PROVIDENCE, R.I. (WPRI) — Rhode Island leaders are stepping up efforts to get the COVID-19 vaccine to anyone who wants it, and starting next week, that will include people visiting from out of state.

During this week’s briefing, Gov. Dan McKee announced the residency requirement for vaccinations will be removed starting on Monday, May 17.

“We want to keep everyone safe, including our visitors,” he said.

To that end, in addition to teaming up with schools and businesses to hold vaccine clinics, the state plans to start putting pop-up clinics where those visitors are likely to be such as state beaches, parks, and transportation hubs like T.F. Green Airport.

“We are going to be where Rhode Islanders are over the next few weeks and the next few months until every eligible Rhode Islander has had every opportunity to get their shot,” said Tom McCarthy, head of the state’s COVID-19 response team.

Rhode Island’s rates of new cases and hospital admissions have been trending downward. Currently, the state has 96 COVID-19 patients in its hospitals, which is the fewest in more than seven months.

Health Director Dr. Nicole Alexander-Scott said that is a “direct result of testing, treatment and vaccinations.” She continued to encourage people to get vaccinated, saying those who don’t are at far greater risk of contracting the virus and the serious illness that comes with it.

To anyone thinking they can rely on “herd immunity” instead of getting vaccinated, Alexander-Scott said that concept is meant for populations and doesn’t apply to the individual.

“The way to become immune is the get vaccinated,” she stated.

Similarly, anyone thinking they have natural immunity because they’ve already had COVID-19 may not be immune to the more contagious and severe coronavirus variants that are now becoming the dominant strains, according to Alexander-Scott.

“The bottom line is that a ‘wait and see’ approach for vaccinating does not work. It’s not going to protect you, and it’s what I want to strongly urge you to change,” she added.

Alexander-Scott assured that the Pfizer vaccine was “rigorously tested,” and it’s safe and effective for adolescents ages 12 to 15, who became eligible to receive it this week.

She said the Health Department is working to get more information about the vaccine out to families and directed them to frequently asked questions that have been posted on the agency’s website.

“We’re hearing from many, many people that the 12- to 15-year-olds are really ready because they want to get back to school, they want to be with their friends, they want to be with the activities that they enjoy,” McKee said.

Appointments are available at state-run sites through, as well as city- and town-run clinics and participating retail pharmacies. Consent from a parent or guardian is needed for adolescents to get vaccinated.

While McKee was on stage, the CDC updated its mask-wearing guidelines, saying fully vaccinated people no longer have to wear them in most indoor settings.

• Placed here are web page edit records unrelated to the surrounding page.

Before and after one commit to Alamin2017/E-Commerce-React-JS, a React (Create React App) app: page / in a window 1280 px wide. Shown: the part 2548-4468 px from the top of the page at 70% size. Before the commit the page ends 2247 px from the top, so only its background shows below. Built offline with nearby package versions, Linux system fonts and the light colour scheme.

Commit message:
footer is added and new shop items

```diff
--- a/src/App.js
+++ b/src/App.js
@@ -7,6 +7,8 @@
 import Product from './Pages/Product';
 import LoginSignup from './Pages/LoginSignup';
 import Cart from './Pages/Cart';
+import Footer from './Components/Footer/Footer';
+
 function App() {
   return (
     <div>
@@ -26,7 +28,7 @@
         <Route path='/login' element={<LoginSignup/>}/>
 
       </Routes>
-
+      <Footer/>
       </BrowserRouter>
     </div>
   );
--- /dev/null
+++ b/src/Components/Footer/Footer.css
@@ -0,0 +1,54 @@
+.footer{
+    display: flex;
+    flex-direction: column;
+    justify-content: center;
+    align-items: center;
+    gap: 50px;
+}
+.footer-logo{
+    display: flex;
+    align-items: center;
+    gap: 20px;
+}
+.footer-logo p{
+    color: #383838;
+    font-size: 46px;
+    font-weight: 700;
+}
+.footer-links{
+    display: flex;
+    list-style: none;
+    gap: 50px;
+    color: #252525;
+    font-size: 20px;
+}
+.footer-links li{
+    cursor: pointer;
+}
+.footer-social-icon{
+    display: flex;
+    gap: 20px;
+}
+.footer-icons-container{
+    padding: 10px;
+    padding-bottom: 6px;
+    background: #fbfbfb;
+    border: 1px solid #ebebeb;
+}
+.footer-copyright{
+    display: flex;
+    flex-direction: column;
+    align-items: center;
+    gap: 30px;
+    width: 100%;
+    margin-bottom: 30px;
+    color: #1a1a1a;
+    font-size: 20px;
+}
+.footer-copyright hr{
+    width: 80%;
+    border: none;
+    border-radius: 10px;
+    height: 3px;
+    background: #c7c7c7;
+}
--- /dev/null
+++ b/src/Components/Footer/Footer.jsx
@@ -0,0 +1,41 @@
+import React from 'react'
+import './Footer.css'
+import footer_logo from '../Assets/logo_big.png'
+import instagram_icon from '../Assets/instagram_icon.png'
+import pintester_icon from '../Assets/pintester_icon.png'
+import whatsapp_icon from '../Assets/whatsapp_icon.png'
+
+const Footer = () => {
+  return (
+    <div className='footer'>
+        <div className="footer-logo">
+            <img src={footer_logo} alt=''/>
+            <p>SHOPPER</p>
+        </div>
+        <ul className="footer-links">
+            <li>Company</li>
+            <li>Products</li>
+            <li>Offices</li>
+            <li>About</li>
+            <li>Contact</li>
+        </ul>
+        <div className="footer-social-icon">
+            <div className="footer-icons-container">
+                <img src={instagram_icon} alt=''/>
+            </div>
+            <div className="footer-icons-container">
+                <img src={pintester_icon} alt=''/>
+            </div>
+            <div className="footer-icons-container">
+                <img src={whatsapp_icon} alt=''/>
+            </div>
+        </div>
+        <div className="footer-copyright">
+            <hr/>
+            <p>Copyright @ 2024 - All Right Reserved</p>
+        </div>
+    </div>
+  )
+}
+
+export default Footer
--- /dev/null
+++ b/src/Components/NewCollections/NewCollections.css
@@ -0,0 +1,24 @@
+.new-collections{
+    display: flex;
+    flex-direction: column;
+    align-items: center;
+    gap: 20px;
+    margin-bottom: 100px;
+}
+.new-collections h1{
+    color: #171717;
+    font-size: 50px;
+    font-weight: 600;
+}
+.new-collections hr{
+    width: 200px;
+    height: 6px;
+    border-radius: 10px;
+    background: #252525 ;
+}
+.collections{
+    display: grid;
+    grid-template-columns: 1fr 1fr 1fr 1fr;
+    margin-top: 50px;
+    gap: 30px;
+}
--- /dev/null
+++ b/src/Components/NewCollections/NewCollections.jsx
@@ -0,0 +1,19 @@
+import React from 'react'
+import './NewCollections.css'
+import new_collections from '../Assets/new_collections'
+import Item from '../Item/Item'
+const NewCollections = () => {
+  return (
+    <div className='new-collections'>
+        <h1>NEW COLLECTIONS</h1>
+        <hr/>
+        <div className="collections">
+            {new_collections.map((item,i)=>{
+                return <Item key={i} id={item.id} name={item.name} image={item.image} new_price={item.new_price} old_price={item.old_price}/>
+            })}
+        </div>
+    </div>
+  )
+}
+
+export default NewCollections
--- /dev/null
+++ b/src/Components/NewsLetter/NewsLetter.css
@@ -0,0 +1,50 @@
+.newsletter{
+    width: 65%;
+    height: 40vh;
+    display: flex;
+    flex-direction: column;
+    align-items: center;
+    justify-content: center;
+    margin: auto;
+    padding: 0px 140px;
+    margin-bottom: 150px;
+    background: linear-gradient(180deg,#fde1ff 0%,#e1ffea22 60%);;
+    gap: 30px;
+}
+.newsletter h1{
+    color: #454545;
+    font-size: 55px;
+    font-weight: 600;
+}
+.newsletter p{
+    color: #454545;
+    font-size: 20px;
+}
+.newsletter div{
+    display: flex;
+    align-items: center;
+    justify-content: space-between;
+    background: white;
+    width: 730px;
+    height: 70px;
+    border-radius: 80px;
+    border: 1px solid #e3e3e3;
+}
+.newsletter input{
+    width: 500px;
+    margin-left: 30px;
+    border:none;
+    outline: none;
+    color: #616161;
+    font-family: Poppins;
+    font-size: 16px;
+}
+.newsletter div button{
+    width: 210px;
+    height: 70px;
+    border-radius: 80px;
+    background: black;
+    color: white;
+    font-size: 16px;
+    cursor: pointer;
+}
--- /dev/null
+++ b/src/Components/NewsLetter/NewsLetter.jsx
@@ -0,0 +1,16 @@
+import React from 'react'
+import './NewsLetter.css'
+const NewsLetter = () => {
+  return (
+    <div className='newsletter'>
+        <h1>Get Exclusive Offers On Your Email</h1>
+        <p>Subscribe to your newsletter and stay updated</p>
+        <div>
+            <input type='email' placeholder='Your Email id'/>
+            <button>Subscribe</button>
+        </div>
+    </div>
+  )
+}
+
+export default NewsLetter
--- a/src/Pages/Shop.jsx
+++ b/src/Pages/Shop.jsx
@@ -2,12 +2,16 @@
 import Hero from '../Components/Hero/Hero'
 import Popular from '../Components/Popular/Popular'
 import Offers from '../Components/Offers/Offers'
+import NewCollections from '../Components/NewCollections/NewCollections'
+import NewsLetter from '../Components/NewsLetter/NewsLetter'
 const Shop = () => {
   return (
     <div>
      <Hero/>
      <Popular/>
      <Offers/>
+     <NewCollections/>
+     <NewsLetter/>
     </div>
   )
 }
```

“I’m getting the same texts you are as I’m sitting here, and certainly going to evaluate that,” McKee said. “We will be promptly looking at it and relying on our Health Department to make the right call, but the CDC is a good endorsement.”

McKee and Department of Labor and Training Director Matt Weldon also discussed upcoming changes to the state’s unemployment insurance program, namely that claimants will soon need to have proof they’re actively looking for work or job training to receive benefits.

Weldon recommended that recipients keep a log of their work activity, saying that while it won’t be required to receive payment, a DLT staffer may call and request that information.

“We will be auditing claims and we’ll do so more than we did in the past to make sure that people are looking for work,” Weldon said. “It’s time to get people reconnected to the economy.”

Weldon noted that jobless benefits are meant to be temporary, and federal programs created during the pandemic are expected to end by September.

In the meantime, the extra $300 per week will continue, McKee said, calling the decision by other states to remove that bonus “short-sighted.”

“We need to make sure we retain those $300,” he said. “Why give that back to the federal government, when we actually can create a plan that can maximize family income?”

McKee said the state is looking for ways to encourage people to get back to work, since businesses statewide are having to close early or on certain days due to staffing shortages.

Video Now: Q&A Portion of Briefing

There will be no COVID-19 briefing next week, according to McKee. The next one will be held on Thursday, May 27.